Canine parvovirus, like other viruses, is a tiny infectious agent that is too small to be seen with most microscopes. It infects domestic dogs and wild canines such as coyotes and foxes. A new strain of parvovirus can also affect domestic cats. The virus, which is spread in huge amounts in the feces of infected animals, is extremely tough, and can live for longer than one year in the soil. Puppies become infected by ingesting virus particles. Ingestion may occur as part of normal grooming behaviors, such as when a pet licks its paws or fur.

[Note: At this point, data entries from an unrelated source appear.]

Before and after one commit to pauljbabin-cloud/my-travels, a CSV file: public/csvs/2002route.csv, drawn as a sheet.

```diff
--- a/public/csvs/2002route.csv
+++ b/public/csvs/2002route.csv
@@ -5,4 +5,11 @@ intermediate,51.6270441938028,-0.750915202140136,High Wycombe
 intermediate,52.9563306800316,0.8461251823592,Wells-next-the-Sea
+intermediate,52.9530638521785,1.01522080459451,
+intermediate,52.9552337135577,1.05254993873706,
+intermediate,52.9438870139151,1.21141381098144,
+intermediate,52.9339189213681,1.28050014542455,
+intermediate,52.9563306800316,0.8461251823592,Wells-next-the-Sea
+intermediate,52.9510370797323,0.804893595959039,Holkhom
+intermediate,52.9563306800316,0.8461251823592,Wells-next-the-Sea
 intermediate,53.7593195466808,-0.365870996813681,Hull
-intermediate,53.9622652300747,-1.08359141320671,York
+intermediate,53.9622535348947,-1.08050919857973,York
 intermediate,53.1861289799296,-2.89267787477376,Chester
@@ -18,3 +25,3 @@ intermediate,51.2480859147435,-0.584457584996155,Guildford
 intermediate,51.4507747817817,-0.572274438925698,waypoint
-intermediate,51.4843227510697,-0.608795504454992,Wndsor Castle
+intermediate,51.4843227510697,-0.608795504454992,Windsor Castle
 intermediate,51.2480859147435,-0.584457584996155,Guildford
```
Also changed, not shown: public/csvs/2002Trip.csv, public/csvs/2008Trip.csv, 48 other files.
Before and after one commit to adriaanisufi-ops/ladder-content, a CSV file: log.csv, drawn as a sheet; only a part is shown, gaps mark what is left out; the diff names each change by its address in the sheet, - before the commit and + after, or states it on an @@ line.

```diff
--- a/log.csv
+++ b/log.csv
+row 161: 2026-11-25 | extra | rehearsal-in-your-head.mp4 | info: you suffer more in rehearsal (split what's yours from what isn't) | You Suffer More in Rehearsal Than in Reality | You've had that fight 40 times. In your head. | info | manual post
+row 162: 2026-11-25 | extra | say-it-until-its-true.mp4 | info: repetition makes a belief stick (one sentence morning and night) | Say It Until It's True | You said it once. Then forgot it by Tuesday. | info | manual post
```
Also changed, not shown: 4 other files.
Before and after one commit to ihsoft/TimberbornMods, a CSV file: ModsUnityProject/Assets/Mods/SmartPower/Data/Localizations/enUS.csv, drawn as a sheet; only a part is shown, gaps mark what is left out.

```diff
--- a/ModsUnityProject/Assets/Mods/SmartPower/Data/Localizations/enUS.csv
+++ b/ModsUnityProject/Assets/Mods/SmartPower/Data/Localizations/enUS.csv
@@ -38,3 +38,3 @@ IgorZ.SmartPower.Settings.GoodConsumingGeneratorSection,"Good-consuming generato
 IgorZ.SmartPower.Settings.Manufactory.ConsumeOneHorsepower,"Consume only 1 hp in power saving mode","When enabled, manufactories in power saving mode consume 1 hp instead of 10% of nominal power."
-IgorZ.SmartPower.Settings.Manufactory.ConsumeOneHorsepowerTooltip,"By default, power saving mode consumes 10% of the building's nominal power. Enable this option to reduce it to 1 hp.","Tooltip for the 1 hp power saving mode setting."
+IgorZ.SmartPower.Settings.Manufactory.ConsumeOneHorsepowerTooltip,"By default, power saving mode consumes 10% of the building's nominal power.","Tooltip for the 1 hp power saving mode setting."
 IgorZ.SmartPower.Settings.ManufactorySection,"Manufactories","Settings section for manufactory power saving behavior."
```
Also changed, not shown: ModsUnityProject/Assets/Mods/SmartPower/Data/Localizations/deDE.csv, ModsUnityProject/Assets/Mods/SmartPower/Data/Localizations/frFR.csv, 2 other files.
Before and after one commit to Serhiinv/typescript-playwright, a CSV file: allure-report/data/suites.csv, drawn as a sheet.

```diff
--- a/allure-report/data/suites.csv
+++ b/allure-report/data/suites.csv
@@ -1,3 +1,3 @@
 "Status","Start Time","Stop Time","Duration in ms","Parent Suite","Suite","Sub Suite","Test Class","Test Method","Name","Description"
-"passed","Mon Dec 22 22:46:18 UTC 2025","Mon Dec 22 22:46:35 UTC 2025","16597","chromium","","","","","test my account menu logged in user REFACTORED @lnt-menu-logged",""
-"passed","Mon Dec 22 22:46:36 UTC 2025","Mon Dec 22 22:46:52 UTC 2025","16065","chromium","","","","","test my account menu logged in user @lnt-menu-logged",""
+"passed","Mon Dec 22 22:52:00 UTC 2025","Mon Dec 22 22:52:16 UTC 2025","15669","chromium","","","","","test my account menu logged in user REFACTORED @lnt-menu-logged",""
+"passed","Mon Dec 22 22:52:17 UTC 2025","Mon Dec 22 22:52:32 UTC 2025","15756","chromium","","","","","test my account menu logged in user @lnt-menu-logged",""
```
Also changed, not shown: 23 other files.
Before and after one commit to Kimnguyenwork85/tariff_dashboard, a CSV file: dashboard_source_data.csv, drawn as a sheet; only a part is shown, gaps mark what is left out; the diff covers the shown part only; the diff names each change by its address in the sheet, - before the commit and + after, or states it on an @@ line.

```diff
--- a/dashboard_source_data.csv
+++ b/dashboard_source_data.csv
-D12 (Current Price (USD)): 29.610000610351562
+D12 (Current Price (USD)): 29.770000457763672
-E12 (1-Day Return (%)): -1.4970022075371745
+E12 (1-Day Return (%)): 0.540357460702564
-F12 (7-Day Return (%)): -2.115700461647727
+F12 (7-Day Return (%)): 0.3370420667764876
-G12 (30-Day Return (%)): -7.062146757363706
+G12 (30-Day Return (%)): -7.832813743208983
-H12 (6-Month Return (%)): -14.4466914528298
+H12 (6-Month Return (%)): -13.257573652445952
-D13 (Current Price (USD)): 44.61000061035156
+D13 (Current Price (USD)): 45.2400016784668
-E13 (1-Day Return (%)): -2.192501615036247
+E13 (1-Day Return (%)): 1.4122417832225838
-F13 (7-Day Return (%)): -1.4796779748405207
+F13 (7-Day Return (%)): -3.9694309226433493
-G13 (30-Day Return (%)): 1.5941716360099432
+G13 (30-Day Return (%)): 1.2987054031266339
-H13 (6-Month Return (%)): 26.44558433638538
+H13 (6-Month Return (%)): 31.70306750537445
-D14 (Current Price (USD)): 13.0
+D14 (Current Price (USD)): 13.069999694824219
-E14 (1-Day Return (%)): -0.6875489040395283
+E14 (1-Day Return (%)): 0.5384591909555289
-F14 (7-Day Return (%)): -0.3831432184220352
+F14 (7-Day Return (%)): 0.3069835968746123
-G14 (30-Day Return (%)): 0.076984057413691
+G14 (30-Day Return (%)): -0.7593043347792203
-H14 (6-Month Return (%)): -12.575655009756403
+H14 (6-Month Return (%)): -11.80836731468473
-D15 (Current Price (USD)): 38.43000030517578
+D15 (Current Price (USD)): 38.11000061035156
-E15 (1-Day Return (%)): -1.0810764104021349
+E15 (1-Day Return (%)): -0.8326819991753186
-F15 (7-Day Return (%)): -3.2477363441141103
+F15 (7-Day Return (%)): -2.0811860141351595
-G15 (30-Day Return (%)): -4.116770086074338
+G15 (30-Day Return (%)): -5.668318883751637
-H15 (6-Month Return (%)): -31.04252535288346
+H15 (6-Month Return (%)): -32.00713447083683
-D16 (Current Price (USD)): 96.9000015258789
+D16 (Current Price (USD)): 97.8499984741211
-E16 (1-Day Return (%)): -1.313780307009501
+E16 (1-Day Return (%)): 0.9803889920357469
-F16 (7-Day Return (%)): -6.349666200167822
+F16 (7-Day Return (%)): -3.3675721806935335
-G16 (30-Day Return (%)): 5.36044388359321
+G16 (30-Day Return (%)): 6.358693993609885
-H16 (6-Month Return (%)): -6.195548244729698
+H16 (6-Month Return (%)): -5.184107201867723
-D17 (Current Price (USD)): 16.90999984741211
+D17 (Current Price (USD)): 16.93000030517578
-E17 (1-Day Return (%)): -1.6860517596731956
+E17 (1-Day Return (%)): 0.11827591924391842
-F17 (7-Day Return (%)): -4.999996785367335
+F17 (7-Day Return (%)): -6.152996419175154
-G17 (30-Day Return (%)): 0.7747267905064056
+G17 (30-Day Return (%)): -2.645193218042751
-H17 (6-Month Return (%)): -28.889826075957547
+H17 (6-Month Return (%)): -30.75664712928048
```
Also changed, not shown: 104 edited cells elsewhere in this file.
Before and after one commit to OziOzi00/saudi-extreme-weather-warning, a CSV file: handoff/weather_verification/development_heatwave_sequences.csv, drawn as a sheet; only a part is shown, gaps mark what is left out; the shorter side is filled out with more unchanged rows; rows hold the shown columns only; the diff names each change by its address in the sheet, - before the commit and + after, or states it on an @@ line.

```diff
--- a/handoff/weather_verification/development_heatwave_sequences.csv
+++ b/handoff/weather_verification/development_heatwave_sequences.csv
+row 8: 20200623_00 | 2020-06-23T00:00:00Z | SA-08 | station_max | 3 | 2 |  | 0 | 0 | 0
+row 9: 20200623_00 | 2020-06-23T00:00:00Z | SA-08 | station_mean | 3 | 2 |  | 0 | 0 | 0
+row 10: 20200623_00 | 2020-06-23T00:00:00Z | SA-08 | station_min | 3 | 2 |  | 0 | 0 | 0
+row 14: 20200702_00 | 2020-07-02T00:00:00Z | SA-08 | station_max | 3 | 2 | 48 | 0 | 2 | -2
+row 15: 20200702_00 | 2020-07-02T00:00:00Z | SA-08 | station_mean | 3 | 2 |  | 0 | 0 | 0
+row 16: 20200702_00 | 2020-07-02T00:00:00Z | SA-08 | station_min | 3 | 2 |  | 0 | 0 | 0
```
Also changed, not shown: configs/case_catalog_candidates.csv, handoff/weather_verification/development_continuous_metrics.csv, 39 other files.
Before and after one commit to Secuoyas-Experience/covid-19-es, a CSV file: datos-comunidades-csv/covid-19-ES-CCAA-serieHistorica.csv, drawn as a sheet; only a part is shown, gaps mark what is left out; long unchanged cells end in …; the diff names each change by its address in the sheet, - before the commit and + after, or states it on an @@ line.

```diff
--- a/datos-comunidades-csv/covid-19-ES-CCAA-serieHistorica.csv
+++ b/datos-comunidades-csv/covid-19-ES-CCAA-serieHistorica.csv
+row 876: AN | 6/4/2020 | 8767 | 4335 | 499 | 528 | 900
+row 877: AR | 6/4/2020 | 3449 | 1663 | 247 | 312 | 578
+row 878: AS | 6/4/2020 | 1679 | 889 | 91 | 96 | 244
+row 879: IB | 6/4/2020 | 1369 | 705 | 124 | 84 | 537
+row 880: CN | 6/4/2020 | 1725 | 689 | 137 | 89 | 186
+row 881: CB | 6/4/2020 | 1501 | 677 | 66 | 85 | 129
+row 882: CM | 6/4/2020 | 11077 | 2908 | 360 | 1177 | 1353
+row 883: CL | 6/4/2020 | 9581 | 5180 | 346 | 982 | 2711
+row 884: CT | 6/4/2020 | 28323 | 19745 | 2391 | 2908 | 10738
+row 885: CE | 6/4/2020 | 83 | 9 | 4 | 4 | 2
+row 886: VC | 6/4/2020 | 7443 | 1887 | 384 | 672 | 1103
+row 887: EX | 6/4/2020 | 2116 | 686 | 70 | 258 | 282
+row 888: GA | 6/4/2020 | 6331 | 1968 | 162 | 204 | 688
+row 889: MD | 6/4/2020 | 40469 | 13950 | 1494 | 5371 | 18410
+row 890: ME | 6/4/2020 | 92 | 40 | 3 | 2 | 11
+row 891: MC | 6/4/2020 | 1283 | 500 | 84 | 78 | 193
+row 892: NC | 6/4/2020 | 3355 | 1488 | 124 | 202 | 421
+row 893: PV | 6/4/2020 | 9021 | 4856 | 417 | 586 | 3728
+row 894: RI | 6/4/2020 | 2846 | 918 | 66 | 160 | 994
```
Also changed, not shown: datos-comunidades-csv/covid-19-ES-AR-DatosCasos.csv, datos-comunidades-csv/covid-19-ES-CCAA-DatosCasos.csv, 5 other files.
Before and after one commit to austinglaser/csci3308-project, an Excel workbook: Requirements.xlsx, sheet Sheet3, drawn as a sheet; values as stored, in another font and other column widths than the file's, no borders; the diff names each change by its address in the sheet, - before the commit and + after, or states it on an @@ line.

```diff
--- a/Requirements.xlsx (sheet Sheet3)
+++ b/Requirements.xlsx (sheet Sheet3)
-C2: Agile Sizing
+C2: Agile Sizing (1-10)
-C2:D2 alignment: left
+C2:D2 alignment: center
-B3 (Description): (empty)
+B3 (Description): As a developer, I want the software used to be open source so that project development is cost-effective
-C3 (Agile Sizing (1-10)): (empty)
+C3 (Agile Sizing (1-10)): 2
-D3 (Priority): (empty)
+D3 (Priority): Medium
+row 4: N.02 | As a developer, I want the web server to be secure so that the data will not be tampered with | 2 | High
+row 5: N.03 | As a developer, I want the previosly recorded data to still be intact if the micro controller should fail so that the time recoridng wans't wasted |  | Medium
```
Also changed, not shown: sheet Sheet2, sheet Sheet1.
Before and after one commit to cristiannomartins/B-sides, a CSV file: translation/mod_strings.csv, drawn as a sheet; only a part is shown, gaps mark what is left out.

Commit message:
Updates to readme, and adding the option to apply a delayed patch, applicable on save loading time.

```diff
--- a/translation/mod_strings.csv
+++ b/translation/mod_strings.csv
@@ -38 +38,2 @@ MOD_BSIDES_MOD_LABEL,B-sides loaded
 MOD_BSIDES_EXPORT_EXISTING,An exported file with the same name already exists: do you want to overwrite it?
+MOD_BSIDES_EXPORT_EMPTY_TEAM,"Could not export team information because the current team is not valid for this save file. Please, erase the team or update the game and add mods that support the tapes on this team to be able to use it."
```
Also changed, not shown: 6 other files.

After the virus enters the body, it attacks the bone marrow and intestines. It kills cells of the immune system, making it difficult for the body to fight infection. It also damages the intestinal lining, making the intestines unable to absorb fluids or nutrients. It damages the barrier between the intestines and bloodstream, allowing bacteria to enter the blood, which can result in fatal sepsis. It causes vomiting and diarrhea which lead to dehydration so severe that death may occur.
A drug to kill the virus does not exist; the puppy’s own immune system must eliminate it from the body. Treatment serves to support the weakened body until it is able to clear the infection on its own.
Supportive care includes IV fluid therapy to correct dehydration and IV antibiotics to combat secondary bacterial infection. Nausea and vomiting are controlled with injectable medications. Monitoring of blood cell count, electrolytes, hydration status, blood sugar, and plasma protein help to determine whether additional medications are needed. Treatment may take from two days to over a week. Even with optimal treatment, only about 75 percent of affected puppies survive.
You should consult with your veterinarian if your puppy has any vomiting or diarrhea. Survival chances improve if the disease is diagnosed and treated early, so parvo testing may be recommended if your puppy has early or mild symptoms. A table-top test that detects virus in the stool is most commonly used for diagnosis.
Vaccination is very effective at preventing canine parvovirus infection. Vaccination stimulates the immune system to fight off the virus before it has a chance to infect the body. Starting at six to eight weeks of age, puppies should be vaccinated every three weeks until they are 16 weeks old. Until a puppy has been fully vaccinated, it should not be taken to public places, since there may be a heavy load of the virus in the environment.
Dogs should be re-vaccinated every one to three years after receiving initial vaccines. Breed and lifestyle can affect susceptibility to the disease, so your veterinarian will tailor your pet’s vaccination schedule accordingly.
For more information, contact your veterinarian, or visit www.veterinarypartner.com.
Dr. Kelly Sulik owns and operates Animobile Mobile Veterinary Services in Tryon, N.C. She can be reached at firstname.lastname@example.org.